On Mon, 2016-04-25 at 01:31 -0700, hch(a)infradead.org wrote:
> On Sat, Apr 23, 2016 at 06:08:37PM +0000, Verma, Vishal L wrote:
> > direct_IO might fail with -EINVAL due to misalignment, or -ENOMEM
> > due
> > to some allocation failing, and I thought we should return the
> > original
> > -EIO in such cases so that the application doesn't lose the
> > information
> > that the bad block is actually causing the error.
> EINVAL is a concern here. Not due to the right error reported, but
> because it means your current scheme is fundamentally broken - we
> need to support I/O at any alignment for DAX I/O, and not fail due to
> alignbment concernes for a highly specific degraded case.
> I think this whole series need to go back to the drawing board as I
> don't think it can actually rely on using direct I/O as the EIO
Agreed that DAX I/O can happen with any size/alignment, but how else do
we send an IO through the driver without alignment restrictions?
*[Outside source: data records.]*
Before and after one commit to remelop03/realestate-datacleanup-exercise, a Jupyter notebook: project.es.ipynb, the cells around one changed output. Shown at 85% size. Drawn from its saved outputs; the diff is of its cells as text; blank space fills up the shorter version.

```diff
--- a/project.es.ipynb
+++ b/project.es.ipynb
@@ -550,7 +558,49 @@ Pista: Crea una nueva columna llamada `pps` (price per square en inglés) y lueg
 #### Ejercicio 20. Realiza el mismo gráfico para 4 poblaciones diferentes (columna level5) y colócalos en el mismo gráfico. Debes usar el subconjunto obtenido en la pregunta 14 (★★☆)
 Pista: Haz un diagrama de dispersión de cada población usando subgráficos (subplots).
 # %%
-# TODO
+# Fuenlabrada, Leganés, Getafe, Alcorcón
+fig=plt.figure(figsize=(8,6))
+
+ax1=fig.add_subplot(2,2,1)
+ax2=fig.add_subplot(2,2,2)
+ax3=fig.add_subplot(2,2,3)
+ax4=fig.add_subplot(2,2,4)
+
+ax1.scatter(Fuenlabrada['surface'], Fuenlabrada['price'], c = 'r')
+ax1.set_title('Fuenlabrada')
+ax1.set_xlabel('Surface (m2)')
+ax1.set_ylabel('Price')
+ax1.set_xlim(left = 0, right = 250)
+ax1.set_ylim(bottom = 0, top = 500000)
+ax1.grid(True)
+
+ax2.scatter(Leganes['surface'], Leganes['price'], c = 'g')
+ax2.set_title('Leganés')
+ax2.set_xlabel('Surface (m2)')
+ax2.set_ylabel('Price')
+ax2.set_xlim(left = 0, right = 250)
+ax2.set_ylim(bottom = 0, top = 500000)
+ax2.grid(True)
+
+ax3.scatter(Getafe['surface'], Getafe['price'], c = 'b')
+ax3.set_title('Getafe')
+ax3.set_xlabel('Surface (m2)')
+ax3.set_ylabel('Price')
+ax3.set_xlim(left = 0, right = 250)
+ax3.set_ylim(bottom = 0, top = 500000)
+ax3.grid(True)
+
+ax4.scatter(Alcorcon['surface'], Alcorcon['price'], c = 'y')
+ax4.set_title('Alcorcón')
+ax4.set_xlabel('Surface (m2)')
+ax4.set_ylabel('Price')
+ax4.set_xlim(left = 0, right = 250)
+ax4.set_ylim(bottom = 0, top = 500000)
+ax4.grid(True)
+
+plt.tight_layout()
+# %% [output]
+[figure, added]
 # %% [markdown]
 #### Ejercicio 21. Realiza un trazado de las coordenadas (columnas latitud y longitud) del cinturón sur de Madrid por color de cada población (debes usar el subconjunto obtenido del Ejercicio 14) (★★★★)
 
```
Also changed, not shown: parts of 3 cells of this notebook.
Also,
the granularity at which we store badblocks is 512B sectors, so it
seems natural that to clear such a sector, you'd expect to send a write
to the whole sector.
The expected usage flow is:
- Application hits EIO doing dax_IO or load/store io
- It checks badblocks and discovers it's files have lost data
Lots of hand-waving here. How does the application map a bad
"sector" to a file without scanning the entire filesystem to find
the owner of the bad sector?
- It write()s those sectors (possibly converted to file offsets
* This triggers the fallback path, but if the application is doing
this level of recovery, it will know the sector is bad, and write the
Where does the application find the data that was lost to be able to
- Or it replaces the entire file from backup also using write() (not
* This just frees the fs block, and the next time the block is
reallocated by the fs, it will likely be zeroed first, and that will be
done through the driver and will clear errors
There's an implicit assumption that applications will keep redundant
copies of their data at the /application layer/ and be able to
automatically repair it? And then there's the implicit assumption
that it will unlink and free the entire file before writing a new
copy, and that then assumes the the filesystem will zero blocks if
they get reused to clear errors on that LBA sector mapping before
they are accessible again to userspace..
It seems to me that there are a number of assumptions being made
across multiple layers here. Maybe I've missed something - can you
point me to the design/architecture description so I can see how
"app does data recovery itself" dance is supposed to work?